It would have to be in parallel, not series (which is what I imagine 'between' means)

tibnew: Maybe I wasn't quite clear but I am wondering if a device (similar to relay) exists, which can be controlled both by current and by hand. Relay is controlled only by current.

I can't say I've ever seen one. But is very easy to wire, the simple method as mentioned above is to use a 2-way switch circuit, but replace one of the switches by the relay. That has a small disadvantage that the internet switch will rely on the manual switch being in the "off" position to work correctly.

If you have a source of 5V, then you can wire the manual switch in parallel (on the 5V side), but you will need a diode to protect the output of the esp866.

INTP: It would have to be in parallel, not series (which is what I imagine 'between' means)

I don't think so.

The relay has mains AC running on 2 wires to the lamp.

Switch in series on 1 of those will break the circuit when open.

Switch in parallel will short the 2 wires won't it? Sure, the light will turn off but.....

GoForSmoke: Switch in parallel will short the 2 wires won't it? Sure, the light will turn off but.....

what? parallel to relay. the load (bulb) is still in circuit

With a dead short between the relay and load, you expect what?

https://en.wikipedia.org/wiki/Series_and_parallel_circuits#Switches_2

https://en.wikipedia.org/wiki/Series_and_parallel_circuits#Switches_2

I followed that link, it left me on the search results page with the wikipedia article up top so I went there and used Edit->Find to see every occurrence of the word switch. They were all in one short section with no diagrams.

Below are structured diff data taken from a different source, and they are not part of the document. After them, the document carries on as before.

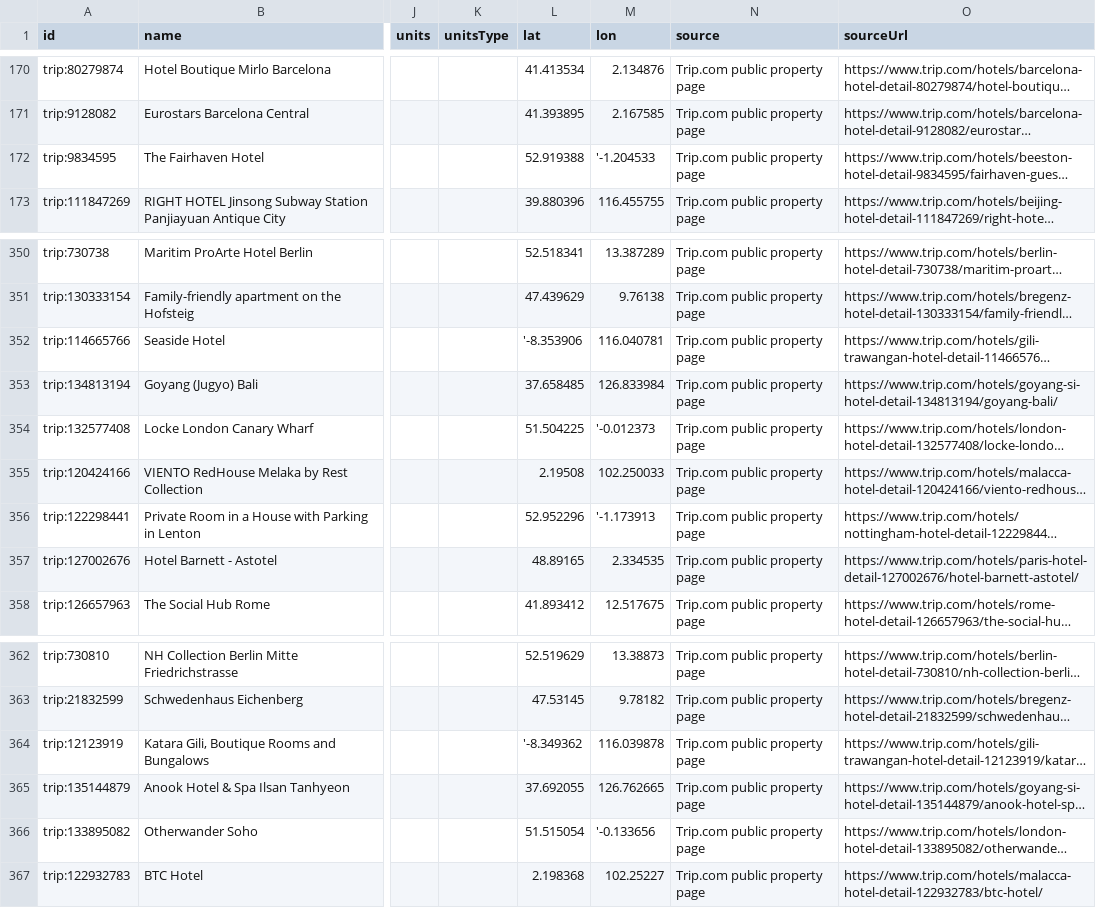
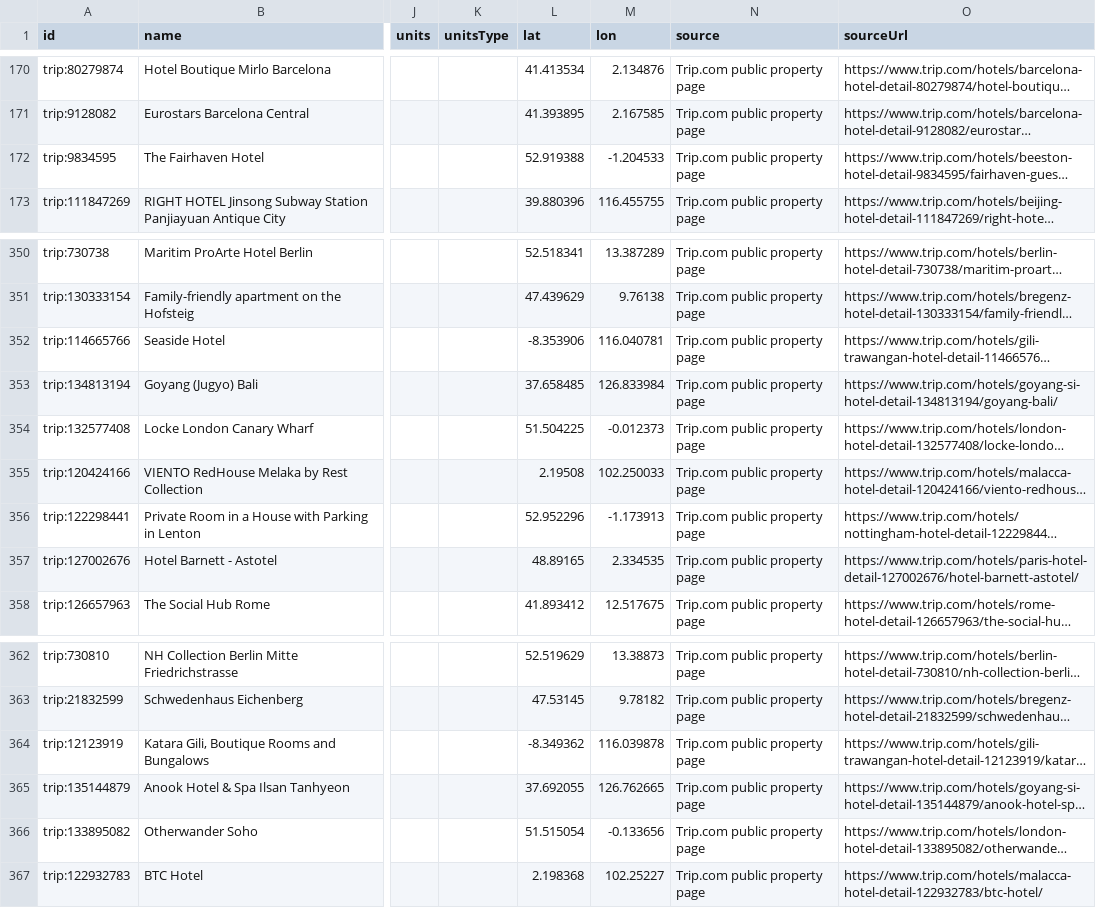
Before and after one commit to GiulioCB/europe-hotel-rooms, a CSV file: exports/platform-accommodations.csv, drawn as a sheet; only a part is shown, gaps mark what is left out; long unchanged cells end in …; the diff covers the shown part only; the diff names each change by its address in the sheet, - before the commit and + after, or states it on an @@ line.

```diff
--- a/exports/platform-accommodations.csv
+++ b/exports/platform-accommodations.csv
-M172 (lon): '-1.204533
+M172 (lon): -1.204533
-L352 (lat): '-8.353906
+L352 (lat): -8.353906
-M354 (lon): '-0.012373
+M354 (lon): -0.012373
-M356 (lon): '-1.173913
+M356 (lon): -1.173913
-L364 (lat): '-8.349362
+L364 (lat): -8.349362
-M366 (lon): '-0.133656
+M366 (lon): -0.133656
```
Also changed, not shown: 19 edited cells elsewhere in this file, 2 other files.
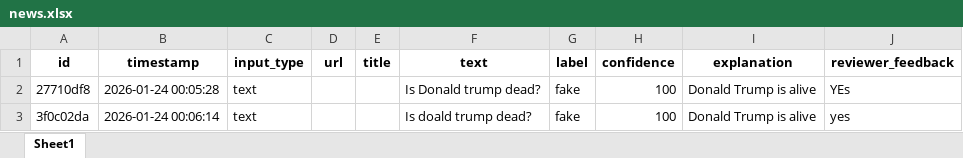
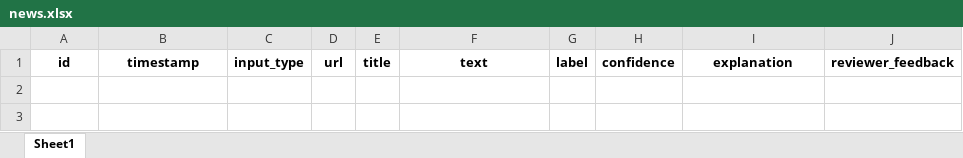
Before and after one commit to MohammadAghaei1/Misinformation-detector, an Excel workbook: data/news.xlsx, sheet Sheet1, drawn as a sheet; only a part is shown; values as stored, in another font and other column widths than the file's, no borders; the diff covers the shown part only; the diff names each change by its address in the sheet, - before the commit and + after, or states it on an @@ line.

```diff
--- a/data/news.xlsx (sheet Sheet1)
+++ b/data/news.xlsx (sheet Sheet1)
-row 2: 27710df8 | 2026-01-24 00:05:28 | text |  |  | Is Donald trump dead? | fake | 100 | Donald Trump is alive | YEs
-row 3: 3f0c02da | 2026-01-24 00:06:14 | text |  |  | Is doald trump dead? | fake | 100 | Donald Trump is alive | yes
```
Also changed, not shown: 4 removed rows elsewhere in this sheet, 1 other file.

Switches

Two or more switches in series form a logical AND; the circuit only carries current if all switches are closed. See AND gate.

And that's it.

1 lightbulb and 1 switch connected to power, calculate the load:

Consider them to be resistors in parallel with the switch being either infinite or zero ohms. Open switch, the load is the resistor, all current flows through the resistor. Close the switch and tell me what current flows through the resistor.

I see internet examples of wiring 2 switches in parallel with a light bulb, but the parallel switches are in series with the light bulb.

GoForSmoke: ... the parallel switches are in series with the light bulb.

of course, who said something else?

If you want the mechanical switch to override the relay (only other switch) then you will need something besides a wired OR-gate made of the two. Yes, switches wired in parallel make an OR-gate.

Actually the relay controls power to the bulb and the one switch overrides power to the bulb. I would put the switch in series with the bulb since in parallel with the bulb the switch would short the power.

OP needs the switch if the ESP is not powered and then I assume the relay is open

3-way switch circuit with traveler, using a NO/NC relay and a 3-way (SPDT) manual switch is how to have a light controlled both by mcu and a manual switch. I mentioned this in post #1. Activating either mcu or manual switch toggles the state of the light. If mcu fails, it's a normal, manual light switch.

All of this other crap came about as the OP's combination of inherent distrust in the reliability of devices and the paramount importance that this one light, being the sole source of light and warmth for 10 families, means it must be 100.1% workable even when it doesn't.